After KXL, your vision may seem worse for a few weeks. Around week four, you should begin to notice some improvements. Further improvements can occur over several months. Like any medical procedure, KXL can produce side effects, which your doctor will discuss with you. Most of the potential side effects disappear within a month, while others may take longer to go away. Some patients feel eye discomfort or as if something is in the eye after the procedure. The eye may feel sensitive to light. (Wearing sunglasses can help.) If you feel severe eye pain or have a sudden decrease in vision, or if the bandage contact lens falls out or becomes dislodged, call your eye doctor immediately. Your doctor will also discuss with you whether you can return to your usual activities the next day or whether you’ll need to wait a few days. If you were wearing glasses or contact lenses to correct your vision prior to KXL, you may or may not have to continue wearing them, or have them updated, after the recovery period.
Most patients who have keratoconus can be helped by KXL. However, there are other ways for patients with the condition to achieve good vision before having KXL or needing a corneal transplant.
Specially designed rigid gas permeable contact lenses are an effective option. And, thanks to the development of new contact lens materials, soft contacts may work as well. Hybrid contact lenses, rigid in the center and soft around the edges, are also available, as are scleral lenses, which have a large diameter, rest on the white of the eye, and vault above the cornea.

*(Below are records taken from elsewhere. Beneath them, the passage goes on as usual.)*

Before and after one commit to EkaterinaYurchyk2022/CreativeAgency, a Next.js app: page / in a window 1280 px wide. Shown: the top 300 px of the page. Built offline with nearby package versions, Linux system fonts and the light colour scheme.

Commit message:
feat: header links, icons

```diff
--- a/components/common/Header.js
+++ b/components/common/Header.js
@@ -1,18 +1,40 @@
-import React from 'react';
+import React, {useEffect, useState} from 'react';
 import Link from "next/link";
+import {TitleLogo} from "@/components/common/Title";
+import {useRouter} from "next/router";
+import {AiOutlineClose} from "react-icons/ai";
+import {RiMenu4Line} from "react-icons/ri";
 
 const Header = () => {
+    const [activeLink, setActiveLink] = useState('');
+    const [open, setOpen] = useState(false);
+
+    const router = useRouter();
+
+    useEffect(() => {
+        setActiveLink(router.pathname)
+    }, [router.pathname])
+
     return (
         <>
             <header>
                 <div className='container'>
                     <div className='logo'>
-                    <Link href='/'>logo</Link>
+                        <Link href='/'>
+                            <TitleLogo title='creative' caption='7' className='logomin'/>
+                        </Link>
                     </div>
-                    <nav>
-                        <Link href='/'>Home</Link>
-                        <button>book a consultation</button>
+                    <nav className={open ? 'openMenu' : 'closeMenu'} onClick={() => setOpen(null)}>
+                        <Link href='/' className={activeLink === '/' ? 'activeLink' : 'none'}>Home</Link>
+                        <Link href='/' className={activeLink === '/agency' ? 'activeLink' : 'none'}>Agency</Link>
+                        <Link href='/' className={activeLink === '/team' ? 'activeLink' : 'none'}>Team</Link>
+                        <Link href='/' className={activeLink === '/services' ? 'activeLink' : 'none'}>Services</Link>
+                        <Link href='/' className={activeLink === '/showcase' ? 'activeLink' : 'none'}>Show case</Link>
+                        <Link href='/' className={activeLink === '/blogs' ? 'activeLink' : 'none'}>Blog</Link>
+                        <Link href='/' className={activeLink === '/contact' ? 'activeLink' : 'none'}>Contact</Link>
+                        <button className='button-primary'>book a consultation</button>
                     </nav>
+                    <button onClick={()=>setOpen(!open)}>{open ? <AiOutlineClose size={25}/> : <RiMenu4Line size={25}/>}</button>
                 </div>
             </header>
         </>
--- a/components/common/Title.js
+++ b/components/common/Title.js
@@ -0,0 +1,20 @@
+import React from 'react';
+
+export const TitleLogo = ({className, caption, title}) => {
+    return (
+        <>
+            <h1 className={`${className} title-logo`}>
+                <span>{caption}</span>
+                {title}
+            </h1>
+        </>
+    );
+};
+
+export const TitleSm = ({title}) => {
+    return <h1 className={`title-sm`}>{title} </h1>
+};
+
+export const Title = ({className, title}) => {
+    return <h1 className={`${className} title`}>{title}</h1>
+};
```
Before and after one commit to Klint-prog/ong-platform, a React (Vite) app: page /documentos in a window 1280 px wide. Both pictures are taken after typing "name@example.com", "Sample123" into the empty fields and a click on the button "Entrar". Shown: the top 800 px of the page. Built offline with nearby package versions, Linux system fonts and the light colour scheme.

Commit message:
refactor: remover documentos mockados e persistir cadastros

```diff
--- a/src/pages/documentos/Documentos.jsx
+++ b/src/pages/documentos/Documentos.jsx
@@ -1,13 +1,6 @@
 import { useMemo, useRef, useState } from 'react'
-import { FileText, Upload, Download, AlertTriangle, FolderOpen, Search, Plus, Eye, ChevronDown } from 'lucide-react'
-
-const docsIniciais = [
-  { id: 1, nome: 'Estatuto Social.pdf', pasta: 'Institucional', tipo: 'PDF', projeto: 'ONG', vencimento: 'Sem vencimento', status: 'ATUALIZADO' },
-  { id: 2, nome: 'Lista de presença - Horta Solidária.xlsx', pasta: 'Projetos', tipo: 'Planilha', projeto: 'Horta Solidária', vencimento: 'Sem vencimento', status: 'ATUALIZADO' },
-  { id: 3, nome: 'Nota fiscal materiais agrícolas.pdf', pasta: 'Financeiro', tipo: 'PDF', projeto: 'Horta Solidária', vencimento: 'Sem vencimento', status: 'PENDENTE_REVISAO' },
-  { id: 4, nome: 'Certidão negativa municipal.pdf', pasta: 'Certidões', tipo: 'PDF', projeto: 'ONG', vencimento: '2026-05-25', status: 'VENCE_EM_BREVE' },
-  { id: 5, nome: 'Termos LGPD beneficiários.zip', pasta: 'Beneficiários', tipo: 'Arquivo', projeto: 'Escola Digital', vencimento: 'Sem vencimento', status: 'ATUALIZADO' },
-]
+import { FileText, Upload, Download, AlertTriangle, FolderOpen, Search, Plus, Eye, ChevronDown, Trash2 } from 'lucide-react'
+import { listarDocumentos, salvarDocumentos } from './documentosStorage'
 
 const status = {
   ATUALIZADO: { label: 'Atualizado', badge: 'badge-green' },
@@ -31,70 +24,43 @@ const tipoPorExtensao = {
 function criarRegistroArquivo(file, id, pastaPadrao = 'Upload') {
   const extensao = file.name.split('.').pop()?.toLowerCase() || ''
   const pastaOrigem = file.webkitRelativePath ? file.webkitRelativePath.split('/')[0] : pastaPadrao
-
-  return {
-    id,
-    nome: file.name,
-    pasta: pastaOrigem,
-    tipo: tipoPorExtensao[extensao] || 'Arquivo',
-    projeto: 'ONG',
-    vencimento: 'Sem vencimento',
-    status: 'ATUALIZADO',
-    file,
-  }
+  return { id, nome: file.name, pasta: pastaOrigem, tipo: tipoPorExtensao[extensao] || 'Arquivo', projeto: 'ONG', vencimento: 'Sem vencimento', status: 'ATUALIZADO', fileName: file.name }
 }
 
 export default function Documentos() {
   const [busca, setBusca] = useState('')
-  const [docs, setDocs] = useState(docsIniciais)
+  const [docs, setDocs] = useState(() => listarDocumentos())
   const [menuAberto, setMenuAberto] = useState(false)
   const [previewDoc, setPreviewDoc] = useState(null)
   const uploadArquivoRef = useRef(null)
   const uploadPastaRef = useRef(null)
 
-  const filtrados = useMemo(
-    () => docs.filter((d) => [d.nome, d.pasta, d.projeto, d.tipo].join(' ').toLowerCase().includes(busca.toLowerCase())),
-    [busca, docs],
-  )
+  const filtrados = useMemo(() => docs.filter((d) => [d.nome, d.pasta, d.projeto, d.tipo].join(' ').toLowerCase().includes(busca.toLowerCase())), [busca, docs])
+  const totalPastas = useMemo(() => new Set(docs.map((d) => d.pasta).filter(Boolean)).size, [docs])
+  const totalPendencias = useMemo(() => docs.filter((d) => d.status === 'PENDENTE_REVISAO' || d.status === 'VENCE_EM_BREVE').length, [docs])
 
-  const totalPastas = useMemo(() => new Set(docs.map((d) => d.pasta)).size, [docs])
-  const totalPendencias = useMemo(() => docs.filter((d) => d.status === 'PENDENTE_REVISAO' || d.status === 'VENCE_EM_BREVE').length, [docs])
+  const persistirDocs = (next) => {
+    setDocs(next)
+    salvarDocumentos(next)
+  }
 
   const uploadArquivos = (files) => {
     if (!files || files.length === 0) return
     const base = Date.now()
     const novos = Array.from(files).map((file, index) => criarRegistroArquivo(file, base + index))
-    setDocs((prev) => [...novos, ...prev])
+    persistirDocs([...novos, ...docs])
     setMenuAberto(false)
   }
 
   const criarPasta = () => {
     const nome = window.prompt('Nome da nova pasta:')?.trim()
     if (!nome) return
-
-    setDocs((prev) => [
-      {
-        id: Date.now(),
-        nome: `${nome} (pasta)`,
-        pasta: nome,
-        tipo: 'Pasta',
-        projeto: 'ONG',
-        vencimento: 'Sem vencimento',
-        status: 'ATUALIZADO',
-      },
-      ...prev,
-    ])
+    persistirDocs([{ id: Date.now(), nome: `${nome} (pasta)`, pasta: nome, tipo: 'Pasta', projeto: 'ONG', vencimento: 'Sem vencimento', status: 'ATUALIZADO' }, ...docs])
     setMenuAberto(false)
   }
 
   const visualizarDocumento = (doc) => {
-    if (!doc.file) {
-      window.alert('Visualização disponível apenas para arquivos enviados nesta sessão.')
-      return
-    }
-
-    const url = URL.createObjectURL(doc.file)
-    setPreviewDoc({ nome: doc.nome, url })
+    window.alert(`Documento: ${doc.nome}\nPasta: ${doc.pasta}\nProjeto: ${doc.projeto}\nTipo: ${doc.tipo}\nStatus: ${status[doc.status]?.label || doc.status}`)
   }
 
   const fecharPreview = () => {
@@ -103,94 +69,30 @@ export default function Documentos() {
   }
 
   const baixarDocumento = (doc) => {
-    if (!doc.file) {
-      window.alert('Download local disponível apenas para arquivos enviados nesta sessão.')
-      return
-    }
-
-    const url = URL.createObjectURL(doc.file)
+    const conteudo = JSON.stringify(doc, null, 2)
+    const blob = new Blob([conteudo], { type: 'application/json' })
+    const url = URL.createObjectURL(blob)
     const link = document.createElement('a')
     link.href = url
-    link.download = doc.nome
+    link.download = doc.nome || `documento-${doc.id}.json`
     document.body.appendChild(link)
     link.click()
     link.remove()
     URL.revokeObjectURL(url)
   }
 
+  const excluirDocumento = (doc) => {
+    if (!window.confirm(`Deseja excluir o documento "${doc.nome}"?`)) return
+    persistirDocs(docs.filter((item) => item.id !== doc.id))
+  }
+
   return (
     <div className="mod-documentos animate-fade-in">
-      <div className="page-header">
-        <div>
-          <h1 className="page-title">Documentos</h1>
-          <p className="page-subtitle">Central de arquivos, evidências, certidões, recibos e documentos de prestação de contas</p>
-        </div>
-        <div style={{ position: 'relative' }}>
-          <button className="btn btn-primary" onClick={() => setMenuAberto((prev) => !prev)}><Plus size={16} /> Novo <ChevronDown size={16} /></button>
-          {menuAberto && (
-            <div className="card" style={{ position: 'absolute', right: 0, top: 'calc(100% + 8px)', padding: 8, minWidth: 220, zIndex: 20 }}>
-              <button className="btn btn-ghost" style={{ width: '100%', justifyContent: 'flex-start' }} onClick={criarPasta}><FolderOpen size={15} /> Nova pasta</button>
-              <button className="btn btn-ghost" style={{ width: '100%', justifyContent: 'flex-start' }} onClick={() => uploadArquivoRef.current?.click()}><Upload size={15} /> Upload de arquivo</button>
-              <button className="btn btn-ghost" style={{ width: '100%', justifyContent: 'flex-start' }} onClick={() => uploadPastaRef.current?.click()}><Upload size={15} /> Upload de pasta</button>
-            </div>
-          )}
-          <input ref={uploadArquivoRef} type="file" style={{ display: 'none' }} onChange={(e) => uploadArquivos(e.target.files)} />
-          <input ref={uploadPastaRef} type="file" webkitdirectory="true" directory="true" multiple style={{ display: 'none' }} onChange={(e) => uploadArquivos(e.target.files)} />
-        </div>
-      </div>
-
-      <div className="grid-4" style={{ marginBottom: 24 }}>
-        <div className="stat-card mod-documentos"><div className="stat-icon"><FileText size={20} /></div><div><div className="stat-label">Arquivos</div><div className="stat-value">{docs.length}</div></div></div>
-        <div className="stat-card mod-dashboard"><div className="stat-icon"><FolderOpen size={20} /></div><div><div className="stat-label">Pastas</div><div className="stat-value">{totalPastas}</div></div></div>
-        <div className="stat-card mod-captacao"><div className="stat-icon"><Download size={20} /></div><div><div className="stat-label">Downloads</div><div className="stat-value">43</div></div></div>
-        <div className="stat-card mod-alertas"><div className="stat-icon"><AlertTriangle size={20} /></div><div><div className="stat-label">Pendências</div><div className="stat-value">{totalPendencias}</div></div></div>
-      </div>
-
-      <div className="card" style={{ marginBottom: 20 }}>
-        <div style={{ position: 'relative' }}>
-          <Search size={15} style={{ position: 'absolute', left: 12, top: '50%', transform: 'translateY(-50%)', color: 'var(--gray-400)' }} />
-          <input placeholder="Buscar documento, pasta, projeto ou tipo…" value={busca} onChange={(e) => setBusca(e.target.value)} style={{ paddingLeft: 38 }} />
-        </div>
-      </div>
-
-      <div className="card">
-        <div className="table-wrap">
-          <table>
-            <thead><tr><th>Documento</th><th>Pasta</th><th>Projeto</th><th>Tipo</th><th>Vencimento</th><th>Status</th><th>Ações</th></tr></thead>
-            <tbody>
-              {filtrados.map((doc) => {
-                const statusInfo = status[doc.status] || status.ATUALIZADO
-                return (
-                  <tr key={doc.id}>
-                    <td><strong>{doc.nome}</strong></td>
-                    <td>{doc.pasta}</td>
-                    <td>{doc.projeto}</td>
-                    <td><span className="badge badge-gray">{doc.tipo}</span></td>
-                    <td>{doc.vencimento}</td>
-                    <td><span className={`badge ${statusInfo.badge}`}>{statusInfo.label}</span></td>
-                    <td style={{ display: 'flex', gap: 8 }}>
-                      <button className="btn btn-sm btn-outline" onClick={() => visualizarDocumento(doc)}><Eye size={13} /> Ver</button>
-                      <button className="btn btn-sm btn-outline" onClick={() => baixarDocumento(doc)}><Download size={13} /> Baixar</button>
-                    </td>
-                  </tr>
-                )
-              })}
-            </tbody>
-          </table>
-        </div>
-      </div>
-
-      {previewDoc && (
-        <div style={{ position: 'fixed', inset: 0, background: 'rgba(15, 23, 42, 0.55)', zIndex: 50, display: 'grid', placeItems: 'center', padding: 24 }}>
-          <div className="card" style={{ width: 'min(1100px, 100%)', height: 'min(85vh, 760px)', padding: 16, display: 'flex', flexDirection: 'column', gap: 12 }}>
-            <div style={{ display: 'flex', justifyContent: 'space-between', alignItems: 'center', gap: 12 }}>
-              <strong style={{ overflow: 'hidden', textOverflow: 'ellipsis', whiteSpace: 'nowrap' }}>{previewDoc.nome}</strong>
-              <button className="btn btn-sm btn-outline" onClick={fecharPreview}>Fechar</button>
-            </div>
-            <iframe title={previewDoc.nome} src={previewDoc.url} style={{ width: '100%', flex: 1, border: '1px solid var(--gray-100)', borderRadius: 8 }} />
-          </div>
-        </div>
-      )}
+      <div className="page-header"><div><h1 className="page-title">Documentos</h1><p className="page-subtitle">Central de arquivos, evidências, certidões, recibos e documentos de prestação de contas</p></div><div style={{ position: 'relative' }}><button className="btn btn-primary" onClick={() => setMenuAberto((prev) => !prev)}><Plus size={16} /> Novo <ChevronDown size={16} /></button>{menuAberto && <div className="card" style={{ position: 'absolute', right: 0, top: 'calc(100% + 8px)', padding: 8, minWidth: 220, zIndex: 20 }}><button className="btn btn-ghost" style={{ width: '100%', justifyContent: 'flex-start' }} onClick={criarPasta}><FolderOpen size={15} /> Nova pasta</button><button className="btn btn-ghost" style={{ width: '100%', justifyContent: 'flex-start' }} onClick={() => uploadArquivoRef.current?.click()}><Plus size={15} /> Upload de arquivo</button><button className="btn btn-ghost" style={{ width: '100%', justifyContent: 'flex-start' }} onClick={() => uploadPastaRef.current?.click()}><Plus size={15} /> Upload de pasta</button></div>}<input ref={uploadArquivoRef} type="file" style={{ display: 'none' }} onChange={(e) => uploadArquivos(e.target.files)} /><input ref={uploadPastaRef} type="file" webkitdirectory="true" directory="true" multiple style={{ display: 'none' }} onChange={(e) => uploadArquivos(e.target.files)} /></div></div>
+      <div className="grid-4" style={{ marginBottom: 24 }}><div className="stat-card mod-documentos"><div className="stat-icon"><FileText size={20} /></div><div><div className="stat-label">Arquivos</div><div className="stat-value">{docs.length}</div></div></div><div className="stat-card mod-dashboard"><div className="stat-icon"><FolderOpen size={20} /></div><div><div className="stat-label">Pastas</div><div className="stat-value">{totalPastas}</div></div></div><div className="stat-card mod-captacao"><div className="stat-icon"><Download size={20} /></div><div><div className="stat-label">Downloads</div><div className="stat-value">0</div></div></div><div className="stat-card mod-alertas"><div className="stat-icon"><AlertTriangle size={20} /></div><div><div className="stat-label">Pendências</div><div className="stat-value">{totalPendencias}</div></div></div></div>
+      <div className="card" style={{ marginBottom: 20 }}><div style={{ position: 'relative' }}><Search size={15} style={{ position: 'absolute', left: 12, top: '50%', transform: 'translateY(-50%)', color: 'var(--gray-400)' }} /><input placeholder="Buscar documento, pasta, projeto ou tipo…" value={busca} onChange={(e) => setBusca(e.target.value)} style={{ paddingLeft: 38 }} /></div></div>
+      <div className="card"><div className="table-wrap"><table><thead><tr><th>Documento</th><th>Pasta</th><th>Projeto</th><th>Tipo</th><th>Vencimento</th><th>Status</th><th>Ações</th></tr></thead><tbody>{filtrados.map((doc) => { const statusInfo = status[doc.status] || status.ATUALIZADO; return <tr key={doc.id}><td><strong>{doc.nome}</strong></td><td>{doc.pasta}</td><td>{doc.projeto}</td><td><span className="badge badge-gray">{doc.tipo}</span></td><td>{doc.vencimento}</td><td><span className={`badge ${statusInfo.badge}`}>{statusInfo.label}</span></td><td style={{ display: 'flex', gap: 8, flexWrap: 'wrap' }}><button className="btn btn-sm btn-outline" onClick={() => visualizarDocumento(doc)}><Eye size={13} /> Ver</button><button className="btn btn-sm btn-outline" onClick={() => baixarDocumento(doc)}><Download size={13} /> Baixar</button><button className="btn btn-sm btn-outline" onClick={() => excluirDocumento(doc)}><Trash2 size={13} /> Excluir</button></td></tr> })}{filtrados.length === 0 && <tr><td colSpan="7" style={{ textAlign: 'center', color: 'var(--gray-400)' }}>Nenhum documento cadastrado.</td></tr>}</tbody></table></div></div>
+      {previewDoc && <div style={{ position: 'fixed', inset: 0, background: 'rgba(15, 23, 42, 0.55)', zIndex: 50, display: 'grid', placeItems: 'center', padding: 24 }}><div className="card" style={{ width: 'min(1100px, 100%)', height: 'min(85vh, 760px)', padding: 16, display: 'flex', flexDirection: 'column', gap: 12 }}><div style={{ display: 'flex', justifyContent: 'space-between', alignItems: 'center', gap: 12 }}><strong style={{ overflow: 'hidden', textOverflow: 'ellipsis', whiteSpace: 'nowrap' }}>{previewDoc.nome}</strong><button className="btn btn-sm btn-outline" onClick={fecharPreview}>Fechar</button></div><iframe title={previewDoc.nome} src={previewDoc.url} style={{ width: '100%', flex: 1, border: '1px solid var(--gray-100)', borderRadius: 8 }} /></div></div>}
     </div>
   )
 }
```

A rigid lens worn on top of a soft lens is also sometimes done.
A surgical option that has shown effectiveness for keratoconus is the implantation of small semi-circular inserts into the cornea, which helps to normalize its shape.
For patients who must undergo a corneal transplant, improvements to the procedure, in particular the use of a highly advanced femtosecond laser, have improved results in recent years. The laser can be programmed to create precisely shaped incisions in the patient’s cornea and in the donor corneal tissue. This produces many benefits, including faster healing, a more stable cornea, and better postoperative vision.
If you suffer from keratoconus, contact Barnet Dulaney Perkins Eye Center at (602)-955-1000. We have practices throughout Arizona, including Phoenix, Tucson and Flagstaff. We’ll schedule a consultation for you so you can learn how to achieve your best possible sight.